One of the easiest ways to make your podcast more accessible is to include a transcript of the episode. Note that this is different to show notes, which usually includes a short description of the episode, any guests, episode highlights, links to websites mentioned etc. A transcription should be a complete text-based version of the episode – word for word.
The transcript can either be featured in the show notes, on your website or can be made available as a download. Create your transcript using free software such as Otter.ai, Descript, or simply type it up yourself.
Not only are transcripts important for accessibility, they’re also great for search engine optimisation (SEO) – helping people discover your content online.
If you’re starting out, make sure you choose an accessible media player from the get-go as you won’t be able to swap over to a different podcasting platform if they’re not accessible.
Look for accessibility features such as ensuring that all controls can be either reached or activated via the keyboard, that media does not autoplay, and that there are labels for each control.
Take a look at AblePlayer, which is the media player used on the Web Accessibility Initiative’s own website.
As podcasts have artwork, it’s important that this is accessible too. Using certain colours, fonts, and text sizes can make your artwork inaccessible so be sure to check that it meets accessibility standards.
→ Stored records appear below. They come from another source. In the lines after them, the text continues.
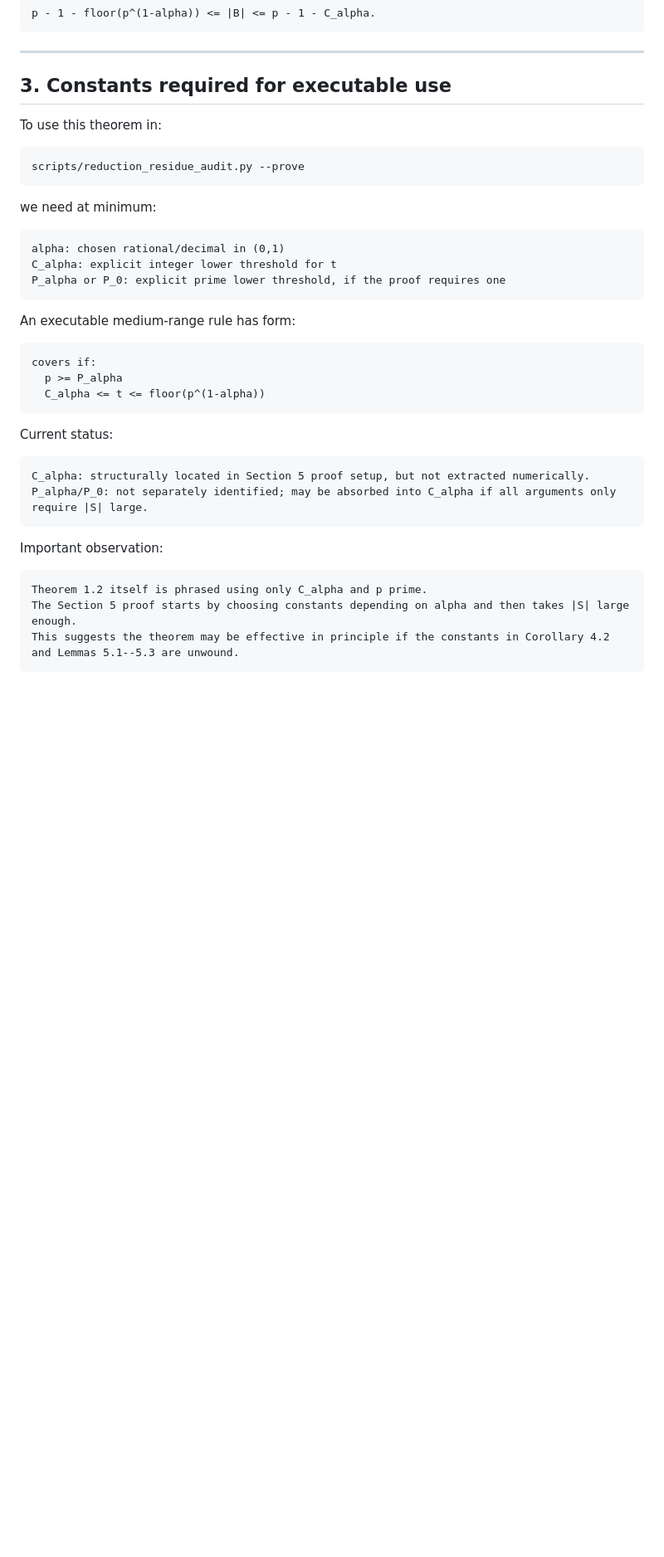
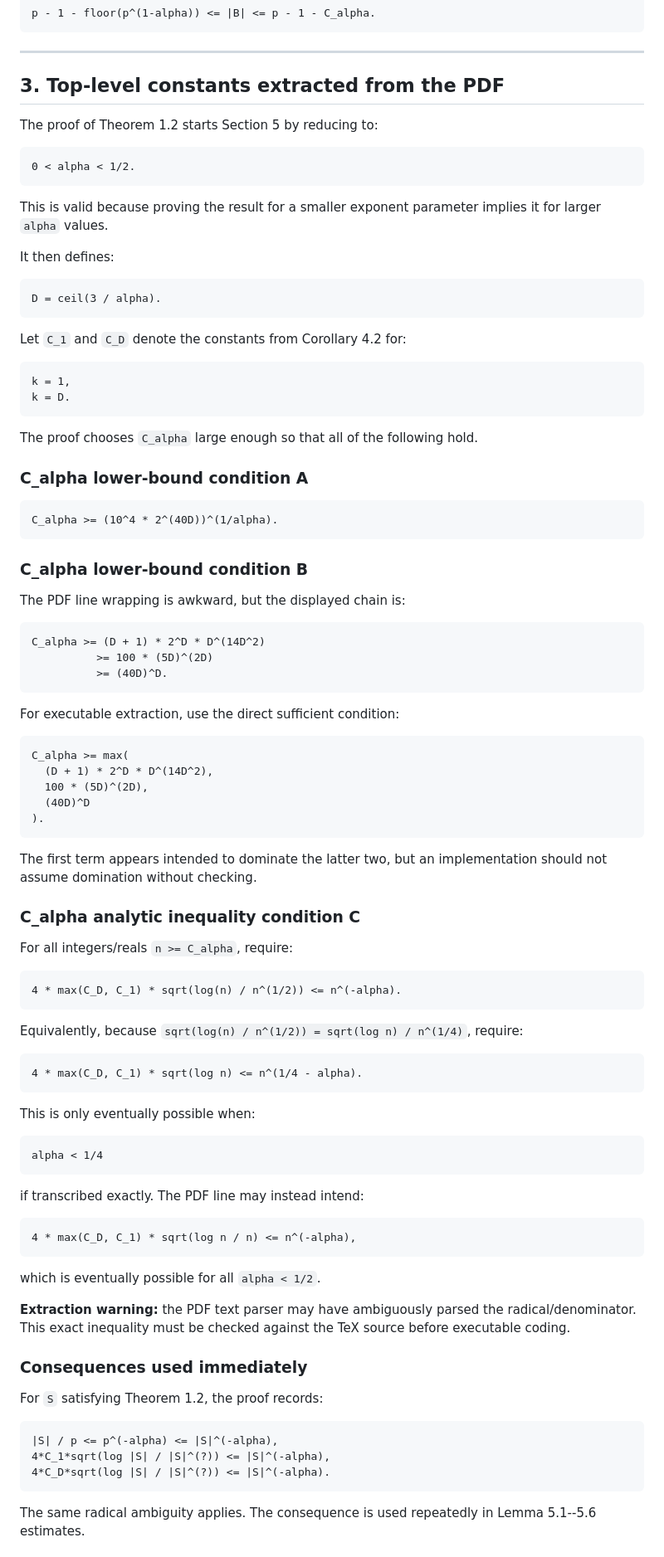
Before and after one commit to Kajin-0/erdos-475, a Markdown page: docs/theorem_extraction/pham_sauermann_2026.md, the part around one of its changes. Shown at 83% size. Drawn GitHub-style; blank space fills up the shorter version.

Commit message:
Extract Pham Sauermann Section 5 constants from PDF

````diff
--- a/docs/theorem_extraction/pham_sauermann_2026.md
+++ b/docs/theorem_extraction/pham_sauermann_2026.md
@@ -106,40 +91,98 @@ p - 1 - floor(p^(1-alpha)) <= |B| <= p - 1 - C_alpha.
 
 ---
 
-## 3. Constants required for executable use
+## 3. Top-level constants extracted from the PDF
 
-To use this theorem in:
+The proof of Theorem 1.2 starts Section 5 by reducing to:
 
 ```text
-scripts/reduction_residue_audit.py --prove
+0 < alpha < 1/2.
 ```
 
-we need at minimum:
+This is valid because proving the result for a smaller exponent parameter implies it for larger `alpha` values.
+
+It then defines:
 
 ```text
-alpha: chosen rational/decimal in (0,1)
-C_alpha: explicit integer lower threshold for t
-P_alpha or P_0: explicit prime lower threshold, if the proof requires one
+D = ceil(3 / alpha).
 ```
 
-An executable medium-range rule has form:
+Let `C_1` and `C_D` denote the constants from Corollary 4.2 for:
 
 ```text
-covers if:
-  p >= P_alpha
-  C_alpha <= t <= floor(p^(1-alpha))
+k = 1,
+k = D.
 ```
 
-Current status:
+The proof chooses `C_alpha` large enough so that all of the following hold.
+
+### C_alpha lower-bound condition A
 
 ```text
-C_alpha: structurally located in Section 5 proof setup, but not extracted numerically.
-P_alpha/P_0: not separately identified; may be absorbed into C_alpha if all arguments only require |S| large.
+C_alpha >= (10^4 * 2^(40D))^(1/alpha).
 ```
 
-Important observation:
+### C_alpha lower-bound condition B
+
+The PDF line wrapping is awkward, but the displayed chain is:
 
 ```text
-Theorem 1.2 itself is phrased using only C_alpha and p prime.
-The Section 5 proof starts by choosing constants depending on alpha and then takes |S| large enough.
-This suggests the theorem may be effective in principle if the constants in Corollary 4.2 and Lemmas 5.1--5.3 are unwound.
+C_alpha >= (D + 1) * 2^D * D^(14D^2)
+          >= 100 * (5D)^(2D)
+          >= (40D)^D.
+```
+
+For executable extraction, use the direct sufficient condition:
+
+```text
+C_alpha >= max(
+  (D + 1) * 2^D * D^(14D^2),
+  100 * (5D)^(2D),
+  (40D)^D
+).
+```
+
+The first term appears intended to dominate the latter two, but an implementation should not assume domination without checking.
+
+### C_alpha analytic inequality condition C
+
+For all integers/reals `n >= C_alpha`, require:
+
+```text
+4 * max(C_D, C_1) * sqrt(log(n) / n^(1/2)) <= n^(-alpha).
+```
+
+Equivalently, because `sqrt(log(n) / n^(1/2)) = sqrt(log n) / n^(1/4)`, require:
+
+```text
+4 * max(C_D, C_1) * sqrt(log n) <= n^(1/4 - alpha).
+```
+
+This is only eventually possible when:
+
+```text
+alpha < 1/4
+```
+
+if transcribed exactly. The PDF line may instead intend:
+
+```text
+4 * max(C_D, C_1) * sqrt(log n / n) <= n^(-alpha),
+```
+
+which is eventually possible for all `alpha < 1/2`.
+
+**Extraction warning:** the PDF text parser may have ambiguously parsed the radical/denominator. This exact inequality must be checked against the TeX source before executable coding.
+
+### Consequences used immediately
+
+For `S` satisfying Theorem 1.2, the proof records:
+
+```text
+|S| / p <= p^(-alpha) <= |S|^(-alpha),
+4*C_1*sqrt(log |S| / |S|^(?)) <= |S|^(-alpha),
+4*C_D*sqrt(log |S| / |S|^(?)) <= |S|^(-alpha).
+```
+
+The same radical ambiguity applies. The consequence is used repeatedly in Lemma 5.1--5.6 estimates.
+
````
Also changed, not shown: other parts of docs/theorem_extraction/pham_sauermann_2026.md (+96 -190 lines).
Web Content Accessibility Guidelines have certain criteria for colour contrast of images and text. One criteria to adhere to is that your text should have a minimum contrast ratio of 3:1.
Use free tools to check your contrast ratio, such as OSS image colour checker. Note though that if your artwork is simply a logo, you aren’t required to meet the contrast ratio.
Your website is probably your most valuable communications channel, especially if you have good SEO and keywords that will help drive traffic. It’s vital that your website is as accessible as possible and there are a number of ways to ensure this, such as using alt text, having appropriate page titles, headings, sub-headings, meta descriptions, and making sure your contrast ratio meets accessibility standards.
If you have a dedicated webpage for your podcast, include the transcript on the page.
One of the best ways to promote your podcast is to share it across your social media channels. As with all other communication channels, it’s important to make your social media posts accessible.
Platforms such as Twitter, Instagram, and LinkedIn allow you to add alt text to your images, meaning that those with visual impairments can understand what your image is about. Facebook offers automatic alt text, however you can edit it if you want to.
If you’re using hashtags to promote your podcast, ensure they are in CamelCase. This is when you capitalise the first letter of each word so that screen readers can read them out.
Podcasts are a brilliant way to reach more people and engage them in your work. They’re inexpensive to produce, however they do require time and energy and some skills. If you’re thinking of starting a podcast, here’s some top tips to get you started.
If you already have a podcast and are looking to grow your listeners, here’s how you can make your charity podcast successful.